Ok, let's dive into another reader question. This time from Loris via LinkedIn originally:


Hi Brian,

I hope you are well and don't mind me reaching out directly.

Human-centered design resonates with me and my experience with data so far. You have been an inspiration for me over the past few months - thank you!

In my last role as a Data Architect I worked with a team of engineers to migrate the analytics platform to Snowflake. I feel I was the only one in the team advocating for data discovery sessions with the users, to really understand their needs and use cases before writing any code. Eventually that led me to change course, and now I run my consultancy company here in Sydney focusing on enabling analytics (data architecture and analytics engineering).

The pattern I see is that at some point a company (mostly startups and scaleups so far) decides to use their data. The CFO or CTO is put in charge of hiring and leading a data team, typically following the Spotify model to build a data platform.

In part because of lack of vision, in part because this is considered "technical" work, teams tend to skip the design part and start working relentlessly to ingest and model data into the warehouse. Engineers are under a ton of pressure to deliver something tangible for the business, which is hard when progress is measured in number of lines of code. Eventually the business looses trust in the project and everyone feels miserable.

I wonder, have you found a similar trend in SMBs and data-immature organisations?

Does it get better in larger organisations?

What type of organisations resonate more with the type of work that you do?

Just a curiosity.

Cheers,
Loris


My take?

Just buy Snowflake - it will fix everything.

Just kidding.

Actually, one thing I think I'm hearing more from leaders (which is GREAT) is that it's not the technology that's the problem. "The technology part is easy." Well, it is -- if you're focused on outputs instead of creating outcomes. Every year, it gets faster and easier to deploy more tech and tools. The question is, are we getting better at delivering value within data-drive products and applications? Are our software/data products being used more (or even less, which may actually be the real goal?)

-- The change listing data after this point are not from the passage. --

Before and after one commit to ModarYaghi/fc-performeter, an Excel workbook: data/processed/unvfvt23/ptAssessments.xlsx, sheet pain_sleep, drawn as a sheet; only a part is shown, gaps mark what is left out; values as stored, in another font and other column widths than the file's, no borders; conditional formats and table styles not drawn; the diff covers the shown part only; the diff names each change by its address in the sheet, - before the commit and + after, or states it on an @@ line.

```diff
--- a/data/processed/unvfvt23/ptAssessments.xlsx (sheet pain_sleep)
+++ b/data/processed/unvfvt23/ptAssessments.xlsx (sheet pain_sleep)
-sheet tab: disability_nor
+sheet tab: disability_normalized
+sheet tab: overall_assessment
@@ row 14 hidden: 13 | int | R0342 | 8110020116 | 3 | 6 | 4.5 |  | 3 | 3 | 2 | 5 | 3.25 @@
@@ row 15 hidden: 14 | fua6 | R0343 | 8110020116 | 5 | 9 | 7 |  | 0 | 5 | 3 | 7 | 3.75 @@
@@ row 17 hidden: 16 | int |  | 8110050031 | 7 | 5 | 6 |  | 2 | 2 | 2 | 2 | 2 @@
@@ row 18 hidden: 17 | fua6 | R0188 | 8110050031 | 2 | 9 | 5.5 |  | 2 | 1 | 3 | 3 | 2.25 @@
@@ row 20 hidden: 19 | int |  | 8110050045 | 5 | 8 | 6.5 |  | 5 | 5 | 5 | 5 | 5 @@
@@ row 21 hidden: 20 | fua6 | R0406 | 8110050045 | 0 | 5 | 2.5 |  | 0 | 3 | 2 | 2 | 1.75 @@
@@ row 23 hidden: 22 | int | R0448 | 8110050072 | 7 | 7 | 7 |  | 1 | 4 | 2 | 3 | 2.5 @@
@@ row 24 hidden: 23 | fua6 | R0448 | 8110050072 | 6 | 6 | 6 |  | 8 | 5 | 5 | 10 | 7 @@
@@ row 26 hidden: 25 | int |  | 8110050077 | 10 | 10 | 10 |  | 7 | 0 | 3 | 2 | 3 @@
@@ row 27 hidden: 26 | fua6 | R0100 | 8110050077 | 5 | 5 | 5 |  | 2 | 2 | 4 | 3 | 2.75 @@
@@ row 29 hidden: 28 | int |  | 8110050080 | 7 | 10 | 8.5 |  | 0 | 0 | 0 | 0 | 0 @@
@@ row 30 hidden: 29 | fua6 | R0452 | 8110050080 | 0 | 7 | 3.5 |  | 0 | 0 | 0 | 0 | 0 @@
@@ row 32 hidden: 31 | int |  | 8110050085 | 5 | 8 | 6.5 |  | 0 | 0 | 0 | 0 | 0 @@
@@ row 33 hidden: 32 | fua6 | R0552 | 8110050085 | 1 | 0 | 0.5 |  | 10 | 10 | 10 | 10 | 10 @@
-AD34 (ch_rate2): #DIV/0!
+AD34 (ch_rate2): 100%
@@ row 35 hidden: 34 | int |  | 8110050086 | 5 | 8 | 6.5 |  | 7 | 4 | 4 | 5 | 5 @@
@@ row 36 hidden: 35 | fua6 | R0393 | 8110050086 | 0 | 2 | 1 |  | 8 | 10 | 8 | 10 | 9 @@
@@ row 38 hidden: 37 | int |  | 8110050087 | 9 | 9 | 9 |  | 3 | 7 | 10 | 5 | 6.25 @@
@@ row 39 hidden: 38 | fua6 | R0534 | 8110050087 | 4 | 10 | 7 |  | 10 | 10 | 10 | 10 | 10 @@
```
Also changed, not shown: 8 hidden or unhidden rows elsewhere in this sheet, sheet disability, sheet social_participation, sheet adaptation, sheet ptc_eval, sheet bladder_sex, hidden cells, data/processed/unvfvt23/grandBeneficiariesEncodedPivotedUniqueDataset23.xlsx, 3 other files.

I think part of the problem here is that some technology leaders still see things like design, storytelling, and user experience as "soft skills" -- something secondary and "nice to have." They may have came up with a business background or engineering background and see the world through the lens of technology or numbers. "Individual customers" seem too granular—not enough "data." So, the customer gets abstracted. 

The sharper data leaders see non-technical skills as essential, particularly if they're trying to change a culture from the old way to the new way (as is the case with many technology companies who disrupt or create new categories).

Within this category of "sharper," I'd say there are couple levels of maturity:

1) Basic: leaders see the importance of design and design thinking as a risk-reducer for engineering/technical work. They've danced the dance enough times to know, "hey, this matters. If we don't get this right, everything else fails. We need some of that to get this right."

2) Advanced: these technology company leaders—typically the ones who are digital natives and have led a successful software company before—understand that design can be a source of innovation and strategic advantage. They're generally accelerating their learning through rapid, smaller iterations, they try to show customers value earlier, and they try to design for easy sales/adoption and retention. They see design as everyone's job—and they want their technical leads thinking about customer value and experience too. They may be leveraging design for both end-user facing services/products/applications as well as internal tools and enabling technology. They're thinking about things such as design thinking applied to ML Ops (link courtesy of Ahmer Inam, the Chief AI Officer of Pactera Edge who was on my podcast for episode 20).

One other takeaway.

When you're data-driven software IS the company or it has to produce revenue, I think the story changes and you're playing a more advanced game.

This is partly why I encourage internal teams to think about their [free] internal data-driven solutions as "data products" and not projects.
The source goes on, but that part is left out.